Adding Your Project to Our Portfolio
Do you have an open source Flutter or Dart package? Would you like for companies to fund further development? Would your package make sense within the Flutter Bounty Hunters portfolio? If so, let’s talk!
The Flutter Bounty Hunters is a remote team of Flutter and Dart developers who work exclusively on open source packages. We find companies that need infrastructure tools, and then we work with those companies to setup funding, and build what they need.
Usually, we create our own projects from scratch. But there’s no need to start from scratch if you’ve already done great work on a package that solves the same problems!
If your project solves a problem that’s relevant to the direction of the Flutter Bounty Hunters, we’d like to bring your project into our portfolio, and then work to find companies that will fund further development.
How to transfer a project
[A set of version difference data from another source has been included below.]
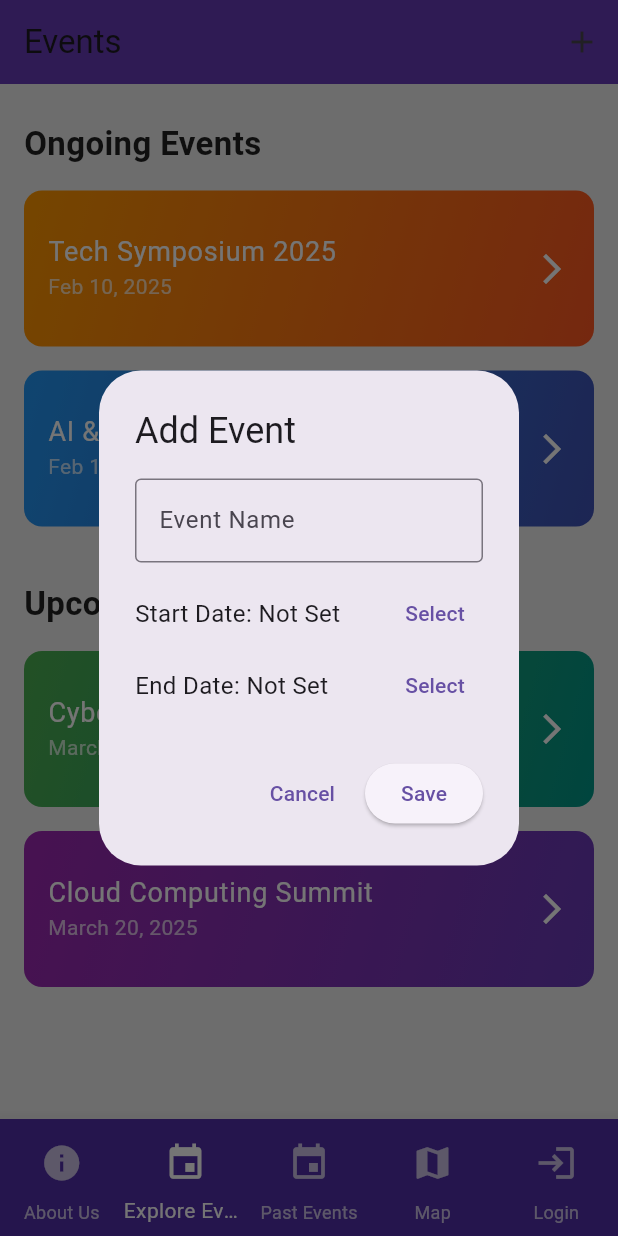
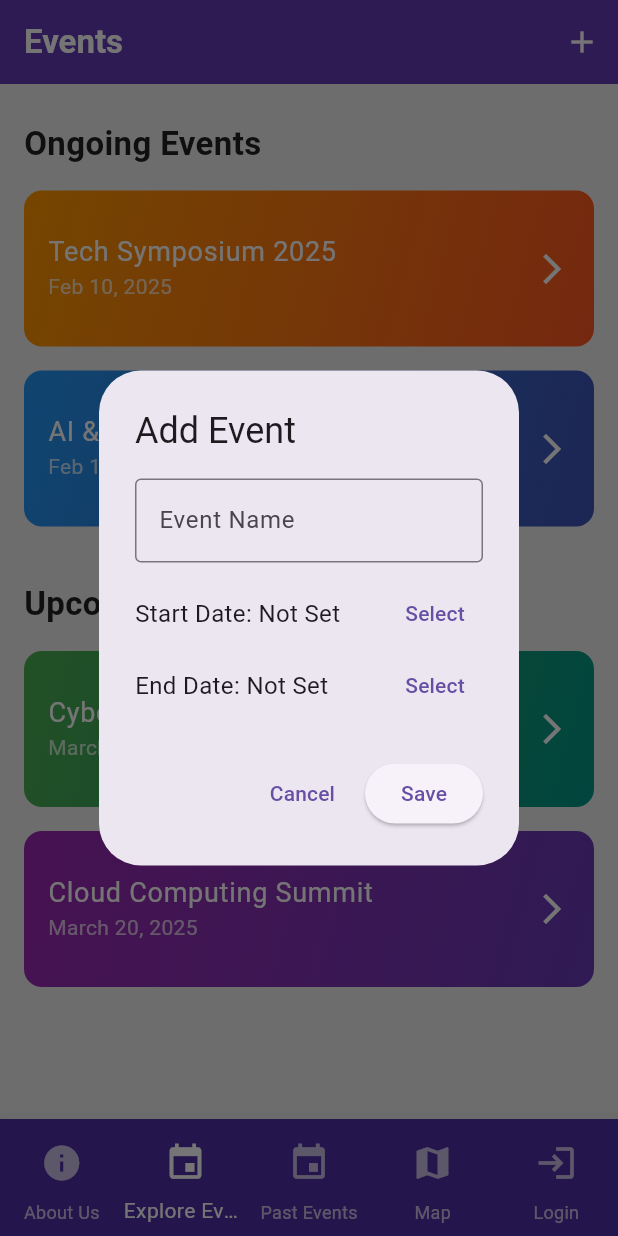
Before and after one commit to MokshIITRpr/FestEaze, a Flutter app: the screen it shows after launch, item 2 of the bottom bar chosen, after a tap on the "add" icon, on a phone screen of 412 x 824 dp. Run offline on Flutter 3.47's test engine with Material 3 defaults, Android fonts, the phone set to English and light mode, and no system bars; our stand-ins replace animate_do, firebase_auth, firebase_core; accounts and stored records are empty.

```diff
--- a/lib/Pages/Homepages/exploreEvents.dart
+++ b/lib/Pages/Homepages/exploreEvents.dart
@@ -3,6 +3,7 @@ import 'package:fest_app/models/event.dart';
 import 'package:fest_app/widgets/section_title.dart';
 import 'package:fest_app/widgets/event_list.dart';
 import 'package:fest_app/widgets/add_event_dialog.dart';
+import 'PastEvents/z24.dart';
 
 class ExploreEvents extends StatefulWidget {
   const ExploreEvents({super.key});
@@ -16,22 +17,30 @@ class _ExploreEventsState extends State<ExploreEvents> {
     Event(
       name: "Tech Symposium 2025",
       date: "Feb 10, 2025",
-        colors: [Colors.orange, Colors.deepOrange]),
+      colors: [Colors.orange, Colors.deepOrange],
+      navigateTo: Z24(),
+    ),
     Event(
       name: "AI & ML Workshop",
       date: "Feb 15, 2025",
-        colors: [Colors.blue, Colors.indigo]),
+      colors: [Colors.blue, Colors.indigo],
+      navigateTo: Z24(),
+    ),
   ];
 
   final List<Event> upcomingEvents = [
     Event(
       name: "Cybersecurity Conference",
       date: "March 5, 2025",
-        colors: [Colors.green, Colors.teal]),
+      colors: [Colors.green, Colors.teal],
+      navigateTo: Z24(),
+    ),
     Event(
       name: "Cloud Computing Summit",
       date: "March 20, 2025",
-        colors: [Colors.purple, Colors.deepPurple]),
+      colors: [Colors.purple, Colors.deepPurple],
+      navigateTo: Z24(),
+    ),
   ];
 
   void _addNewEvent(Event event) {
@@ -44,11 +53,12 @@ class _ExploreEventsState extends State<ExploreEvents> {
   Widget build(BuildContext context) {
     return Scaffold(
       appBar: AppBar(
-        title: const Text("Events"),
+        title: const Text("Events",
+            style: TextStyle(color: Colors.white, fontWeight: FontWeight.bold)),
         backgroundColor: Colors.deepPurple,
         actions: [
           IconButton(
-            icon: const Icon(Icons.add),
+            icon: const Icon(Icons.add, color: Colors.white),
             onPressed: () => showAddEventDialog(context, _addNewEvent),
           )
         ],
--- a/lib/Pages/Homepages/past_event.dart
+++ b/lib/Pages/Homepages/past_event.dart
@@ -2,16 +2,52 @@ import 'package:fest_app/Pages/Homepages/PastEvents/ad24.dart';
 import 'package:fest_app/Pages/Homepages/PastEvents/ar24.dart';
 import 'package:fest_app/Pages/Homepages/PastEvents/z24.dart';
 import 'package:flutter/material.dart';
+import 'package:fest_app/models/event.dart';
+import 'package:fest_app/widgets/event_list.dart';
 
 class PastEvents extends StatelessWidget {
   const PastEvents({super.key});
 
   @override
   Widget build(BuildContext context) {
+    final List<Event> pastEvents = [
+      Event(
+          name: "Zeitgeist 2024",
+          date: "Oct 17, 2024 - Oct 19, 2024",
+          colors: [Colors.green, Colors.teal],
+          navigateTo: Z24()),
+      Event(
+          name: "Advitiya 2024",
+          date: "Feb 17, 2024 - Feb 19, 2024",
+          colors: [Colors.purple, Colors.deepPurple],
+          navigateTo: Ad24()),
+      Event(
+          name: "Aarohan 2024",
+          date: "March 20, 2024 - March 23, 2024",
+          colors: [
+            const Color.fromARGB(255, 195, 201, 18),
+            const Color.fromARGB(255, 148, 152, 89)
+          ],
+          navigateTo: Ar24()),
+      Event(
+          name: "General Championship 2025",
+          date: "Jan 20, 2024 - Feb 19, 2024",
+          colors: [
+            const Color.fromARGB(255, 3, 68, 234),
+            const Color.fromARGB(255, 70, 74, 114)
+          ],
+          navigateTo: Z24()),
+    ];
     return Scaffold(
       appBar: AppBar(
-        title:
-            Text('Past Events', style: TextStyle(fontWeight: FontWeight.bold)),
+        title: Text(
+          'Past Events',
+          style: TextStyle(
+            fontWeight: FontWeight.bold,
+            color: Colors.white, // Set text color to white
+            fontSize: 20, // Optional: Adjust font size for better visibility
+          ),
+        ),
         backgroundColor: Colors.deepPurple,
       ),
       body: Padding(
@@ -19,29 +55,7 @@ class PastEvents extends StatelessWidget {
         child: Column(
           mainAxisAlignment: MainAxisAlignment.center,
           children: [
-            _buildAnimatedContainer(
-              context: context,
-              title: "Zeitgeist 2024",
-              icon: Icons.workspaces_filled,
-              color: Colors.deepOrangeAccent[200]!,
-              navigateTo: Z24(),
-            ),
-            SizedBox(height: 15),
-            _buildAnimatedContainer(
-              context: context,
-              title: "Advitiya 2024",
-              icon: Icons.workspaces_filled,
-              color: Colors.deepOrangeAccent[200]!,
-              navigateTo: Ad24(),
-            ),
-            SizedBox(height: 15),
-            _buildAnimatedContainer(
-              context: context,
-              title: "Aarohan 2024",
-              icon: Icons.workspaces_filled,
-              color: Colors.deepOrangeAccent[200]!,
-              navigateTo: Ar24(),
-            ),
+            EventList(events: pastEvents),
           ],
         ),
       ),
--- a/lib/models/event.dart
+++ b/lib/models/event.dart
@@ -4,6 +4,12 @@ class Event {
   final String name;
   final String date;
   final List<Color> colors;
+  final Widget navigateTo;
 
-  Event({required this.name, required this.date, required this.colors});
+  Event({
+    required this.name,
+    required this.date,
+    required this.colors,
+    required this.navigateTo,
+  });
 }
--- a/lib/widgets/add_event_dialog.dart
+++ b/lib/widgets/add_event_dialog.dart
@@ -1,5 +1,6 @@
 import 'package:flutter/material.dart';
 import '../models/event.dart';
+import 'package:fest_app/Pages/Homepages/PastEvents/z24.dart';
 
 void showAddEventDialog(BuildContext context, Function(Event) addEvent) {
   TextEditingController eventNameController = TextEditingController();
@@ -50,6 +51,7 @@ void showAddEventDialog(BuildContext context, Function(Event) addEvent) {
                       Colors.blueAccent.withOpacity(0.9),
                       Colors.lightBlue.withOpacity(0.7),
                     ],
+                    navigateTo: Z24(),
                   ));
                   Navigator.of(context).pop();
                 }
--- a/lib/widgets/event_card.dart
+++ b/lib/widgets/event_card.dart
@@ -29,6 +29,12 @@ class EventCard extends StatelessWidget {
           style: const TextStyle(color: Colors.white70),
         ),
         trailing: const Icon(Icons.arrow_forward_ios, color: Colors.white),
+        onTap: () {
+          Navigator.push(
+            context,
+            MaterialPageRoute(builder: (context) => event.navigateTo),
+          );
+        },
       ),
     );
   }
```
Lines whose indentation alone changed are shown as unchanged.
If you’d like add your project to our portfolio, let’s jump on a call to chat about expectations. If everything looks good after our chat, then you should expect to make the following adjustments:
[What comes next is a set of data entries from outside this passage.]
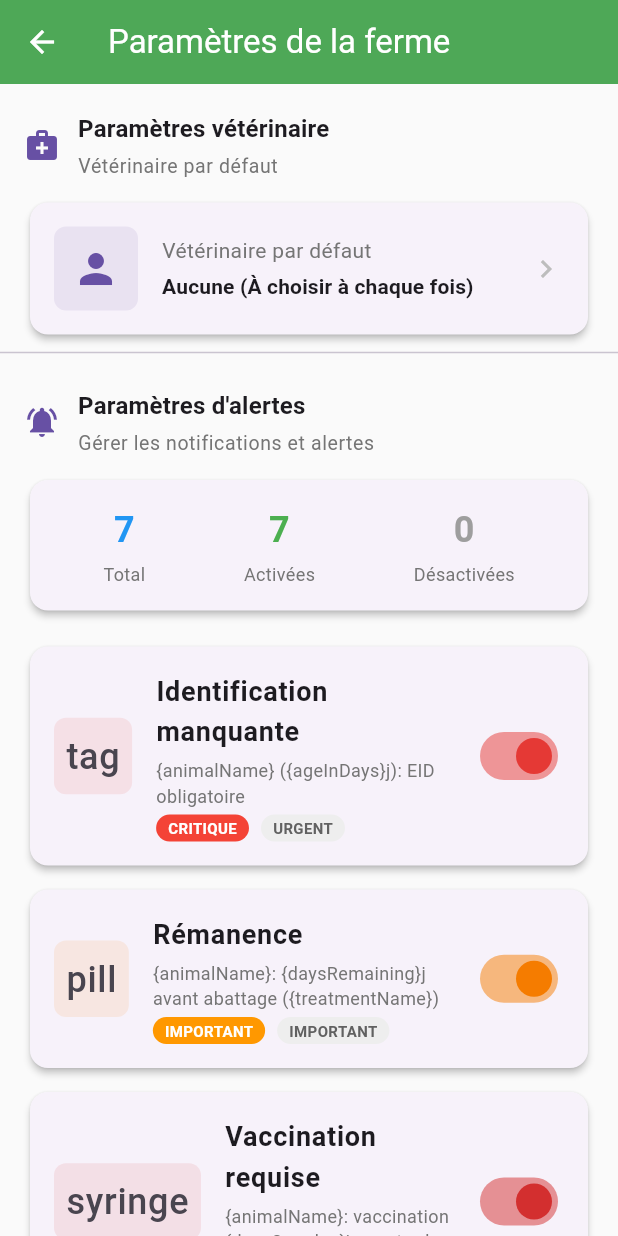
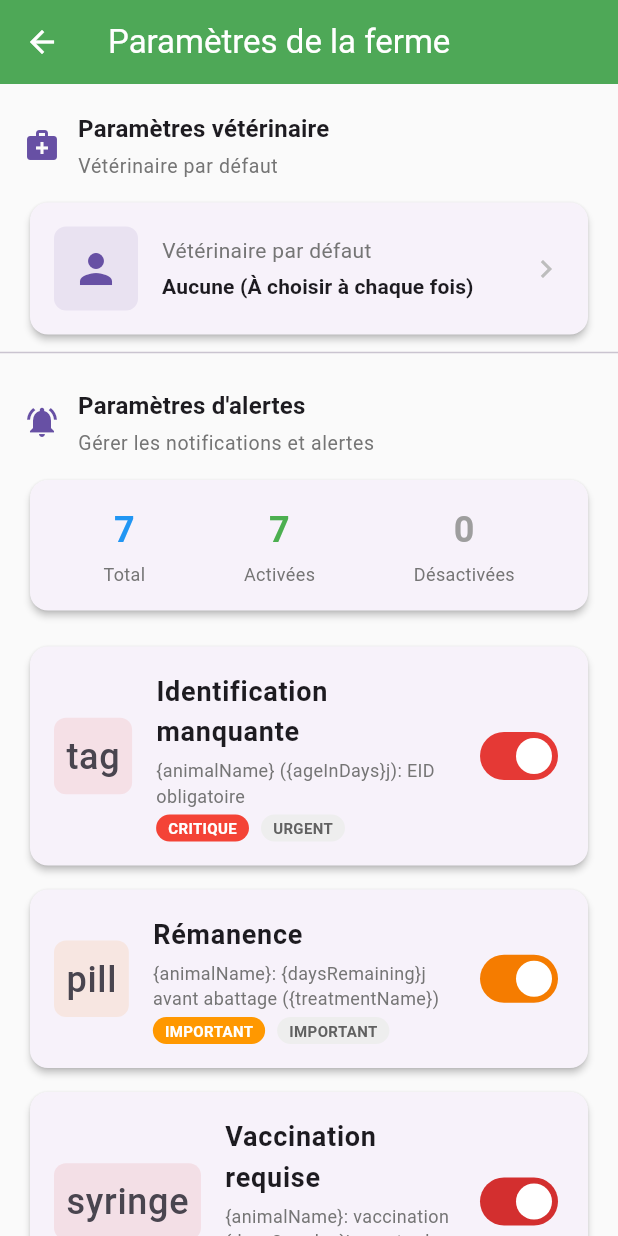
Before and after one commit to ecolealgerienne-ui/ani_tra, a Flutter app: the FarmSettingsScreen screen opened directly, scrolled down 576 dp, on a phone screen of 412 x 824 dp. Run offline on Flutter 3.47's test engine with Material 3 defaults, Android fonts, the phone set to English and light mode, and no system bars; our stand-ins replace drift, flutter_local_notifications, pdf, shared_preferences, timezone; missing offline and left inert: mobile_scanner, universal_html; accounts and stored records are empty; generated files the repository leaves out were written again.

Commit message:
fix: resolve flutter analyze warnings in farm_settings_screen
1. Replace deprecated 'activeColor' with 'activeTrackColor' in Switch widget
   - Line 985: Switch now uses activeTrackColor instead of deprecated activeColor

2. Remove unused 'showChevron' parameter from _SettingsCard
   - Parameter was never explicitly set (always used default value true)
   - Simplified by removing parameter and always showing chevron icon
   - Chevron is always displayed for all _SettingsCard instances

```diff
--- a/lib/screens/settings/farm_settings_screen.dart
+++ b/lib/screens/settings/farm_settings_screen.dart
@@ -982,7 +982,7 @@ class _AlertConfigItem extends StatelessWidget {
           ),
           trailing: Switch(
             value: config.enabled,
-            activeColor: color,
+            activeTrackColor: color,
             onChanged: (value) async {
               try {
                 await alertProvider.toggleEnabled(config.id, value);
@@ -1162,7 +1162,6 @@ class _SettingsCard extends StatelessWidget {
   final String value;
   final String? subtitle;
   final VoidCallback onTap;
-  final bool showChevron;
 
   const _SettingsCard({
     required this.icon,
@@ -1170,7 +1169,6 @@ class _SettingsCard extends StatelessWidget {
     required this.value,
     this.subtitle,
     required this.onTap,
-    this.showChevron = true,
   });
 
   @override
@@ -1232,11 +1230,10 @@ class _SettingsCard extends StatelessWidget {
                   ],
                 ),
               ),
-              if (showChevron)
-                Icon(
-                  Icons.chevron_right,
-                  color: Colors.grey[400],
-                ),
+              Icon(
+                Icons.chevron_right,
+                color: Colors.grey[400],
+              ),
             ],
           ),
         ),
```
- Transfer the GitHub repo to the Flutter Bounty Hunters organization.
- Transfer the Pub release to the Flutter Bounty Hunters organization.
- Change the LICENSE to an MIT-style license, because it’s the most flexible license available.
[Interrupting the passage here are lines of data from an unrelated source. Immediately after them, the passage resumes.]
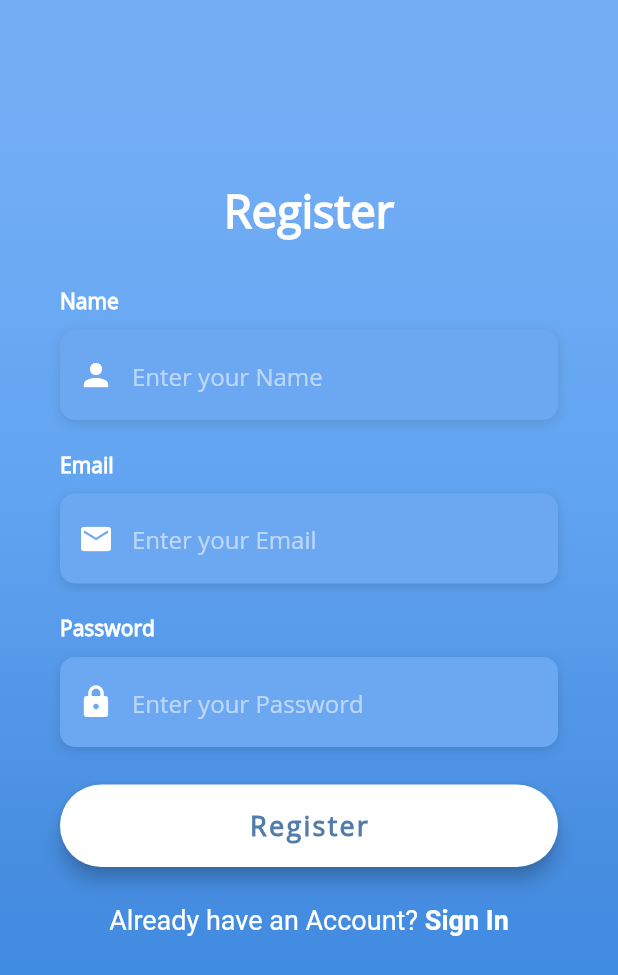
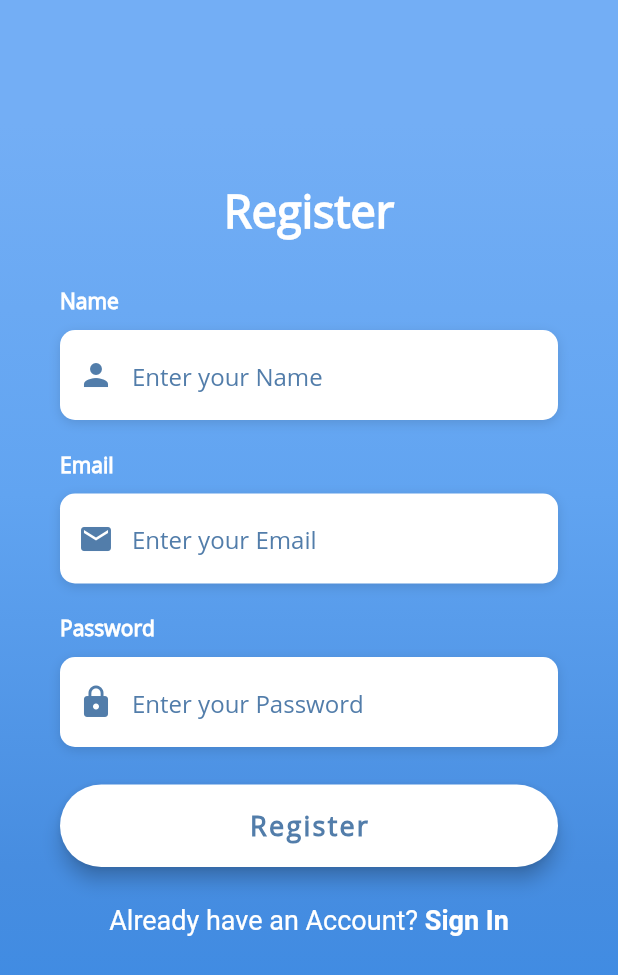
Before and after one commit to shehriyarmalik/LoginUiWithFirebaseAuth, a Flutter app: the RegisterScreen screen opened by its route, on a phone screen of 412 x 824 dp. Shown: the top 975 px of the screen. Run offline on Flutter 3.47's test engine with Material 2 defaults, Android fonts, the phone set to English and light mode, and no system bars; our stand-ins replace cloud_firestore, firebase_auth, firebase_core; accounts and stored records are empty.

```diff
--- a/lib/constants.dart
+++ b/lib/constants.dart
@@ -12,7 +12,7 @@ const textInputDecoration = InputDecoration(
 );
 
 final kHintTextStyle = TextStyle(
-  color: Colors.white54,
+  color: Color(0xFF527DAA),
   fontFamily: 'OpenSans',
 );
 
@@ -23,7 +23,7 @@ final kLabelStyle = TextStyle(
 );
 
 final kBoxDecorationStyle = BoxDecoration(
-  color: Color(0xFF6CA8F1),
+  color: Colors.white,
   borderRadius: BorderRadius.circular(10.0),
   boxShadow: [
     BoxShadow(
--- a/lib/screens/register_screen.dart
+++ b/lib/screens/register_screen.dart
@@ -41,7 +41,7 @@ class _RegisterScreenState extends State<RegisterScreen> {
                 input.trim().isEmpty ? 'Please enter a valid name' : null,
             onSaved: (input) => _name = input,
             style: TextStyle(
-              color: Colors.white,
+              color: Colors.black,
               fontFamily: 'OpenSans',
             ),
             decoration: InputDecoration(
@@ -49,7 +49,7 @@ class _RegisterScreenState extends State<RegisterScreen> {
               contentPadding: EdgeInsets.only(top: 14.0),
               prefixIcon: Icon(
                 Icons.person,
-                color: Colors.white,
+                color: Color(0xFF527DAA),
               ),
               hintText: 'Enter your Name',
               hintStyle: kHintTextStyle,
@@ -79,7 +79,7 @@ class _RegisterScreenState extends State<RegisterScreen> {
             onSaved: (input) => _email = input,
             keyboardType: TextInputType.emailAddress,
             style: TextStyle(
-              color: Colors.white,
+              color: Colors.black,
               fontFamily: 'OpenSans',
             ),
             decoration: InputDecoration(
@@ -87,7 +87,7 @@ class _RegisterScreenState extends State<RegisterScreen> {
               contentPadding: EdgeInsets.only(top: 14.0),
               prefixIcon: Icon(
                 Icons.email,
-                color: Colors.white,
+                color: Color(0xFF527DAA),
               ),
               hintText: 'Enter your Email',
               hintStyle: kHintTextStyle,
@@ -117,7 +117,7 @@ class _RegisterScreenState extends State<RegisterScreen> {
             onSaved: (input) => _password = input,
             obscureText: true,
             style: TextStyle(
-              color: Colors.white,
+              color: Colors.black,
               fontFamily: 'OpenSans',
             ),
             decoration: InputDecoration(
@@ -125,7 +125,7 @@ class _RegisterScreenState extends State<RegisterScreen> {
               contentPadding: EdgeInsets.only(top: 14.0),
               prefixIcon: Icon(
                 Icons.lock,
-                color: Colors.white,
+                color: Color(0xFF527DAA),
               ),
               hintText: 'Enter your Password',
               hintStyle: kHintTextStyle,
@@ -164,7 +164,7 @@ class _RegisterScreenState extends State<RegisterScreen> {
 
   Widget _buildSignInBtn() {
     return GestureDetector(
-      onTap: () => Navigator.pushNamed(context, LoginScreen.id),
+      onTap: () => Navigator.pop(context),
       child: RichText(
         text: TextSpan(
           children: [
--- a/lib/services/auth_service.dart
+++ b/lib/services/auth_service.dart
@@ -26,7 +26,7 @@ class AuthService {
           'email': email,
         });
         Provider.of<UserModel>(context).currentUserId = signedInUser.uid;
-        Navigator.pushNamed(context, HomeScreen.id);
+        Navigator.pop(context);
       }
     } catch (e) {
       print(e);
--- a/pubspec.yaml
+++ b/pubspec.yaml
@@ -34,9 +34,9 @@ dependencies:
   path_provider: ^1.6.14
   animator: ^2.0.1
   intl: ^0.16.1
-  google_sign_in: ^4.5.3
   firebase_auth: ^0.18.0+1
   cloud_firestore: ^0.14.0+2
+  google_sign_in: ^4.5.4
 
 dev_dependencies:
   flutter_test:
```
Also changed, not shown: lib/screens/home_screen.dart (+11 -0 lines), lib/screens/login_screen.dart (+4 -4 lines).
- We’ll design a logo and README file to match other Flutter Bounty Hunters projects.
After migrating your project to the Flutter Bounty Hunters, you’re welcome to include your name in the README as the person who started the project.
How to build with the Flutter Bounty Hunters
The Flutter Bounty Hunters uphold a set of coding standards. With paying clients, we need to ensure that the right problems are solved, they’re solved effectively, and the solutions are well tested to ensure that we don’t break them in the future.
We welcome continued contributions from the original project authors. However, all contributors, including the original authors, are expected to comply with the Flutter Bounty Hunters policies, and quality standards. Some such policies include…
- Team discussion of complicated changes, and breaking changes, before spending time on a PR to make the changes.
- Dart docs included for every public member. Each Dart doc should effectively communicate the details that aren’t obvious when reading the code.
- Effective tests for all contributions.
- Code review for all changes.
If all of this sounds good, then we look forward to working with you!